◆ INPUT
-=-=-=-=-

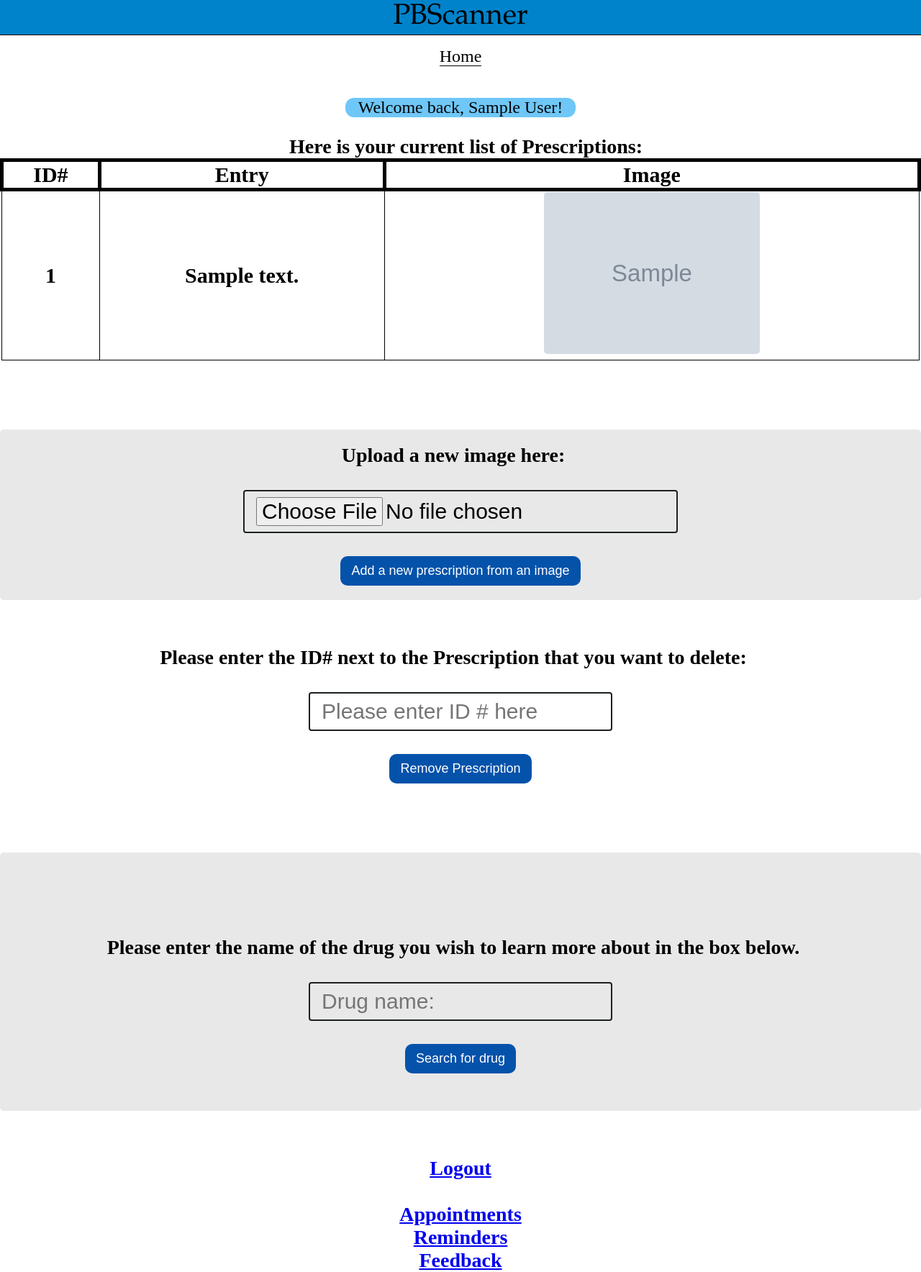
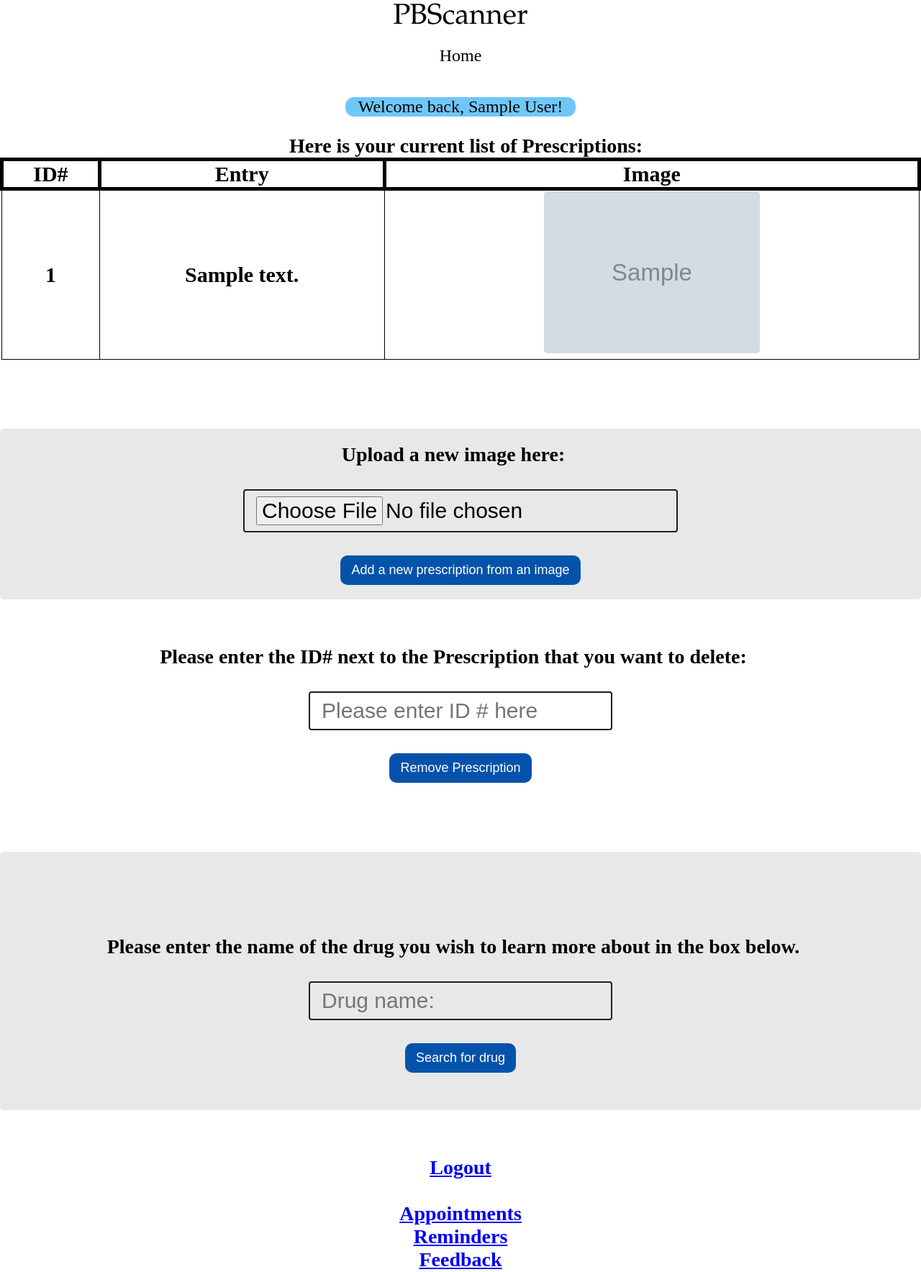
Before and after one commit to edwardjoreilly/Pill_Bottle_Scanner, a Flask app: page / in a window 1280 px wide. Shown: the whole page at 72% size. Run offline with Flask 2, Linux system fonts and the light colour scheme; the visitor is signed in with stand-in values (Sample User, id 1); grey boxes marked "Sample" are stand-in pictures; a database or web service that is not in the repository returns one stand-in record (values such as "Sample title"); some libraries are stand-ins or nearby versions.

Commit message:
Add files via upload

```diff
--- a/static/css/style.css
+++ b/static/css/style.css
@@ -63,15 +63,7 @@ body {
 .drugInformationDivs {
   font-size: 25px;
 }
-header {
-  background-color: #0083cb;
-  align-items: center;
-  box-sizing: border-box;
-  border-bottom: 1px solid #000000;
-}
-.page {
-  border-bottom:1px solid #000000;
-}
+
 header .title {
   font-family: Palatino, URW Palladio L, serif;
   font-size: 40px;
@@ -82,10 +74,12 @@ title1 {
   font-family: Times New Roman;
   font-size: 24px;
 }
+
 div.a {
   font-size: 28px;
   font-weight: 600;
 }
+
 div.b {
   font-family: serif;
 }
@@ -107,16 +101,19 @@ mid .middle {
   background-color: #f2f2f2;
   padding: 20px;
 }
+
 .xshadow {
   border-radius: 5px;
   background-color: #e8e8e8;
   padding: 20px;
 }
+
 .textF{
   height: 200px;
   width: 80%;
   font-size: 20px;
 }
+
 input[type=submit] {
   background-color: #0452aa;
   color: white;
@@ -126,9 +123,11 @@ input[type=submit] {
   cursor: pointer;
   font-size: 18px;
 }
+
 input[type=submit]:hover {
   background-color: #455aa0;
 }
+
 input[type=button]{
   padding: 10px 15px;
   cursor: pointer;
```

-=-=-=-=-

◆ PROMPT
Looking at the material above, state the number of lines that contain the word "type". Give nothing but that number.

◆ REPLY TO THE TASK
4